The corps is working on a two-year, $20 million study to find ways of providing even more protection, but it will not even be released until December.
Without a strong rampart of protection against storms, New Orleans will have a hard time persuading its far-flung residents and businesses to return and rebuild.
The corps has hardly been idle in the two years since the flooding. It quickly mobilized a force that grew to 3,300 workers in the New Orleans area, and its cranes and bulldozers belch exhaust at waterways all over town, installing walls of concrete, huge pumps and mounds of earthwork.
Ultimately, though, the corps was trying to patch a 350-mile system that was unfinished and vulnerable long before Hurricane Katrina, and the haphazard results are clear. It has repaired breaches on the east bank of a waterway called the Industrial Canal with 4,000 feet of well-armored floodwall to protect the devastated Lower 9th Ward, even though few people are living there and there is little evidence of the neighborhood's return.
Across the canal, however, the walls that stood up to the storm have not yet been raised, even though they protect an inhabited neighborhood. They remain at their pre-Katrina height, lower than the new wall and vulnerable to being overtopped. They have been strengthened against catastrophic failure if water flows over the top, but floodwaters would still flow into Gentilly.
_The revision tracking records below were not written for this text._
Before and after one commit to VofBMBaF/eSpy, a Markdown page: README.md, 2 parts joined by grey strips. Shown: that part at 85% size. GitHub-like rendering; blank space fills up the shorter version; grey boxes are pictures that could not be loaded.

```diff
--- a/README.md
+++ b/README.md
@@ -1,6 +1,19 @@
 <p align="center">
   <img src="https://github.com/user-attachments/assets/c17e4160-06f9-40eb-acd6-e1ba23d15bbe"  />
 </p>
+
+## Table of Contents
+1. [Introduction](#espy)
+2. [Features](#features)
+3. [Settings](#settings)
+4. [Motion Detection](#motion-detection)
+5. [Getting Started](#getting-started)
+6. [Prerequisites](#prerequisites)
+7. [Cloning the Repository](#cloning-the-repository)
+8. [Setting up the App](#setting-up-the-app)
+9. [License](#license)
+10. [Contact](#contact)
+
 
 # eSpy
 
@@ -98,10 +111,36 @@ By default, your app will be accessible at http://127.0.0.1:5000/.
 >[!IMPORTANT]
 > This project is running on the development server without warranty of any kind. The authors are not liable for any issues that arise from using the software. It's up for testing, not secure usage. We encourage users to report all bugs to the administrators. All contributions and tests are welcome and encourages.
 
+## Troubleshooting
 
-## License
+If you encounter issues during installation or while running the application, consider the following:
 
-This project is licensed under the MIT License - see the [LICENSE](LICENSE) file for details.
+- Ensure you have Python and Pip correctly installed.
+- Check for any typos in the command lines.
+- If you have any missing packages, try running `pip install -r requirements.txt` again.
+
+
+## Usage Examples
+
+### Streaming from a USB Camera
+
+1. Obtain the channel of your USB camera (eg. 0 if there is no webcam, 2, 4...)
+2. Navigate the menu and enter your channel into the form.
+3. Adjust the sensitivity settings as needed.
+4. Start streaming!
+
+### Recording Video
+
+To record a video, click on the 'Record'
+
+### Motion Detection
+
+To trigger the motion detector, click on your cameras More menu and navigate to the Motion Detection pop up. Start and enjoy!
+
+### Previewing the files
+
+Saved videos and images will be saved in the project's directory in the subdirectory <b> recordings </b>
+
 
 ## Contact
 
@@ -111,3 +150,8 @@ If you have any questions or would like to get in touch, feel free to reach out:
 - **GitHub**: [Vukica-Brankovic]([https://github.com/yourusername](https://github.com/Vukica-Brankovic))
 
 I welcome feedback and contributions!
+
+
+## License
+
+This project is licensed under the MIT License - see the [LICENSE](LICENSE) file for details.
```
Meanwhile, the Mississippi River Gulf Outlet, an old navigation channel that many scientists say destroyed wetlands and contributed to a funnel effect that increased the damage to the city, has yet to be sealed off. The corps has said that proposals from contractors for doing so are on their way, but that work, too, might not be complete before 2011.
Then there are the new pumps at the mouths of the city's main drainage canals, which will be turned on if the massive new floodgates have to be closed to keep out lake water in the face of a storm. Two reports said that the pumps, ordered in a rush of planning before the 2006 storm season, had been a troubled operation from the start, and that if a storm had hit in the first year after Katrina, severe flooding could have occurred.
Experts who have examined the situation since then say that things have improved, and the pumps are working as planned. But community activists say they suspect that the corps has not yet fully fixed the problems.
On a broader scale, the essential but daunting work of restoring the wetlands along the Gulf Coast, which can reduce the effect of storm surges, has yet to get under way in earnest.
Col. Jeffrey A. Bedey, commander of the corps' Hurricane Protection Office, acknowledged that the work has been piecemeal, because the scale of the project is enormous. The drive to provide protection against that 1-in-100 storm by 2011, Bedey said, is more thorough. He said maps that will predict the impact of that work, which could be published this month, "should show Upper Gentilly looking very good," and much of the rest of the city, too.
The analysis many people will have to make, he said, is "Am I really willing to take the risk between 2007 and 2011" that no big storm will overpower the work done so far?